[THE TASK]
Look through the data below and return each line where "hover" appears.

[Data records]
++++++++++++++++++++

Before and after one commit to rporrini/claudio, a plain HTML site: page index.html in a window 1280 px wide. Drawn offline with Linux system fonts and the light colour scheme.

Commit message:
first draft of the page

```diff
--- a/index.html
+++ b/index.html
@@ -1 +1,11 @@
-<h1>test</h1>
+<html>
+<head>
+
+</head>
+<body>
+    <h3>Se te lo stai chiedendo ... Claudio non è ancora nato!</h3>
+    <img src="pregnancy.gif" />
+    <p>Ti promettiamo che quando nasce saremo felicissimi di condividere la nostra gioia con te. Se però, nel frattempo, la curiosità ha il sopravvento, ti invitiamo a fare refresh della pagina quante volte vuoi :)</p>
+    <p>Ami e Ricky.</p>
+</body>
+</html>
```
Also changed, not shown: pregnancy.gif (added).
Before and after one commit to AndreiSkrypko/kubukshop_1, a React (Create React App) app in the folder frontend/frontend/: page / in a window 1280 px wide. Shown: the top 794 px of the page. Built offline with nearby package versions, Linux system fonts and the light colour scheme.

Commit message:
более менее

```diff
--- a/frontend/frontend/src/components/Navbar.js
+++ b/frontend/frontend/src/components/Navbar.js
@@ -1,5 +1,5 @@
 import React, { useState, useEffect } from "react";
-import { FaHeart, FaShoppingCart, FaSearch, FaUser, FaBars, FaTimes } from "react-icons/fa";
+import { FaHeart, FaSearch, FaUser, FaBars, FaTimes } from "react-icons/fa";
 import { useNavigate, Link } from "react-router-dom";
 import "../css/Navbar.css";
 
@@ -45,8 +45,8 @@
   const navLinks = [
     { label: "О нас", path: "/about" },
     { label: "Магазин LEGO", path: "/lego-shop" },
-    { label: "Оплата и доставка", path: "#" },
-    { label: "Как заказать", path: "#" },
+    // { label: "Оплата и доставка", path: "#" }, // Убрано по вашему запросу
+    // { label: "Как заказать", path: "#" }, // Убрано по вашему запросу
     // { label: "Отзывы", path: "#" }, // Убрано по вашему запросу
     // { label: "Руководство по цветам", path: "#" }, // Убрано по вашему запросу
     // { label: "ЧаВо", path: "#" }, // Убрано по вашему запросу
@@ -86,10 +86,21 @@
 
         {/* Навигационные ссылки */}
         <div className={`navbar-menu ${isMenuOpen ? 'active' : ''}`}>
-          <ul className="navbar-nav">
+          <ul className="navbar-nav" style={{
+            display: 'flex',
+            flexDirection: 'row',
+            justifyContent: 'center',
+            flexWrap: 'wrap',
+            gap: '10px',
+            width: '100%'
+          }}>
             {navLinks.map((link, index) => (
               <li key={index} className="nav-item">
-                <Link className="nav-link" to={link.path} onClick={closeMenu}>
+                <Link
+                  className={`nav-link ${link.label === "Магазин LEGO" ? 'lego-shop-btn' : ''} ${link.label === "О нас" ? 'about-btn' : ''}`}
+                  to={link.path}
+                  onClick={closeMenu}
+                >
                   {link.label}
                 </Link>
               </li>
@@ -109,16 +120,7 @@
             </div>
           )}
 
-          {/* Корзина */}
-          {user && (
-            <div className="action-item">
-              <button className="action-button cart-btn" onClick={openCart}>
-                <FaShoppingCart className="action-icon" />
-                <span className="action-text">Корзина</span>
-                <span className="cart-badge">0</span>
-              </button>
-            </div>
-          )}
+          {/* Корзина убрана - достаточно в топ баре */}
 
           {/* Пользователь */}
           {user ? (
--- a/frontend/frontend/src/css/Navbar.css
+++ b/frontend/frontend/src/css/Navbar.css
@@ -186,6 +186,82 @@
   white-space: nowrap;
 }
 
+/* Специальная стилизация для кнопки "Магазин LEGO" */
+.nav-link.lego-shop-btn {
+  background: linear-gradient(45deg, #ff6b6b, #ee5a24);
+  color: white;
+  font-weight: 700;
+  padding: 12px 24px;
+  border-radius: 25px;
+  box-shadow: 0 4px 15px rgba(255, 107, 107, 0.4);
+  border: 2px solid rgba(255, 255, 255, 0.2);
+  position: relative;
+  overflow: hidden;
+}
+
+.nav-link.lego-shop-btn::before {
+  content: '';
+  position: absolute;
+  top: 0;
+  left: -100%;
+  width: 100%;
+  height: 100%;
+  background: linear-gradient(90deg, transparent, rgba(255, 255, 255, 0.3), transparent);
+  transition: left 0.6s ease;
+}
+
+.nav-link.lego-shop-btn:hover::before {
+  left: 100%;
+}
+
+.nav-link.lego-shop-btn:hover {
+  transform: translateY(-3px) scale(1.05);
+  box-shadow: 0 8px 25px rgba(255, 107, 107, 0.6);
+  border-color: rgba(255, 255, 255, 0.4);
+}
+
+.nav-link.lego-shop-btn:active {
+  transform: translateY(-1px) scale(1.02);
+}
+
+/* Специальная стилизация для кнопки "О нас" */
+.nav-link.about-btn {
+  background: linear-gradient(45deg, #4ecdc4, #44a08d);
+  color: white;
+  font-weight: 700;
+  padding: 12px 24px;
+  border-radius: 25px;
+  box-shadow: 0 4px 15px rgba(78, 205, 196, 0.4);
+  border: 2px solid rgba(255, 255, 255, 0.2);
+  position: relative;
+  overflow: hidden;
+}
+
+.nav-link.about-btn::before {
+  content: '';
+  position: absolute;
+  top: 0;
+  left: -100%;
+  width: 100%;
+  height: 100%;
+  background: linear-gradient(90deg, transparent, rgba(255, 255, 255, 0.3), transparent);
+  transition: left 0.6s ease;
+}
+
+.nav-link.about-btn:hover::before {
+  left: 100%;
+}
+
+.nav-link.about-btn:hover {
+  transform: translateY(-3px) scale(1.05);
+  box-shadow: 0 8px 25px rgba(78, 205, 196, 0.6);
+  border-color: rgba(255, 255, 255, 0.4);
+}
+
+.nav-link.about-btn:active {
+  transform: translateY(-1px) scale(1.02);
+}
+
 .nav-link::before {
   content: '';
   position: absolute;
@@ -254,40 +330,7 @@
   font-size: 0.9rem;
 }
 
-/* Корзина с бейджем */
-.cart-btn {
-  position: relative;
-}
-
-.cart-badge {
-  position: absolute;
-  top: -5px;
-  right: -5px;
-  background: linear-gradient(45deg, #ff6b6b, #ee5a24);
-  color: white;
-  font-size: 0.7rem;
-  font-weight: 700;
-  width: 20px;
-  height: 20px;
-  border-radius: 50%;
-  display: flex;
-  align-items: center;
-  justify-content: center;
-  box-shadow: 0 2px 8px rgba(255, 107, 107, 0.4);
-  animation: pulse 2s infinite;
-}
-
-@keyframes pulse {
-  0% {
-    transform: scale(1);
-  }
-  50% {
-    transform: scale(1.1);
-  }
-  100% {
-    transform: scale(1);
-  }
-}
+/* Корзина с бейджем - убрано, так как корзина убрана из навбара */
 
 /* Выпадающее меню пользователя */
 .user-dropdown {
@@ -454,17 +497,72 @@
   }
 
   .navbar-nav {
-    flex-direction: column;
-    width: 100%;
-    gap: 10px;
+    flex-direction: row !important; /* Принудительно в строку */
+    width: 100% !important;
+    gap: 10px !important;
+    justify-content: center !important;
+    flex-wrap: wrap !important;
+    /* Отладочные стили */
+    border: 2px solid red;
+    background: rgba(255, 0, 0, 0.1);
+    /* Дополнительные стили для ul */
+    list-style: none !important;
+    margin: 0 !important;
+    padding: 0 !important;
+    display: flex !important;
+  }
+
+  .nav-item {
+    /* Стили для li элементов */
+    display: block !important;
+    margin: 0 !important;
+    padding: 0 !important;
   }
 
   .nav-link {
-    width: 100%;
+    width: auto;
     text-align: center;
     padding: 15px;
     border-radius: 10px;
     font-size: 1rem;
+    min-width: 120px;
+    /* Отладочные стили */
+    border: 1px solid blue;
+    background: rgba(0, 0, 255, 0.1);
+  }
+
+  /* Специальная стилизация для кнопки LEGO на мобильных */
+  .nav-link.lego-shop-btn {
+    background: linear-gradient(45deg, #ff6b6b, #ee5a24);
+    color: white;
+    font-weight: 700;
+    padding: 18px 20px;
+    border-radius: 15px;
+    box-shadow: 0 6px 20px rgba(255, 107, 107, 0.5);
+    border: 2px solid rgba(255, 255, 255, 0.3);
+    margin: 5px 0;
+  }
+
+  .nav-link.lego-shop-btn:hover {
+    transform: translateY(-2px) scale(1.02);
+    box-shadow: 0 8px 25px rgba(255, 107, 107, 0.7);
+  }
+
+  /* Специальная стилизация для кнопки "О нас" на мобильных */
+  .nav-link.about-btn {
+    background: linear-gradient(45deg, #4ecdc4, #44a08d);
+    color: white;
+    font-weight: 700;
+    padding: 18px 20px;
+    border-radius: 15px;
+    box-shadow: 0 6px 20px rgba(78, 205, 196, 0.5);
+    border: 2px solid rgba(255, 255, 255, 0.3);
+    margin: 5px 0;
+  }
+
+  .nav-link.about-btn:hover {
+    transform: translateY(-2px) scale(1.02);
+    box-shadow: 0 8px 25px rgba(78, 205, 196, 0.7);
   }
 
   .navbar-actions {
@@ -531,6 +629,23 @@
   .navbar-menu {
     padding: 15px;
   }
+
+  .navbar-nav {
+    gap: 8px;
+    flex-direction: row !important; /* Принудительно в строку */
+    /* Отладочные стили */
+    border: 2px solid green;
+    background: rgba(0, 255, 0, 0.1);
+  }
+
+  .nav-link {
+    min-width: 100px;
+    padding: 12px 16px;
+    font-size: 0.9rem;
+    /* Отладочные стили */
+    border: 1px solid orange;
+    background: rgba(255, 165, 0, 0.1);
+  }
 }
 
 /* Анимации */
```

++++++++++++++++++++

[WRITTEN SOLUTION]
+.nav-link.lego-shop-btn:hover::before {
+.nav-link.lego-shop-btn:hover {
+.nav-link.about-btn:hover::before {
+.nav-link.about-btn:hover {
+  .nav-link.lego-shop-btn:hover {
+  .nav-link.about-btn:hover {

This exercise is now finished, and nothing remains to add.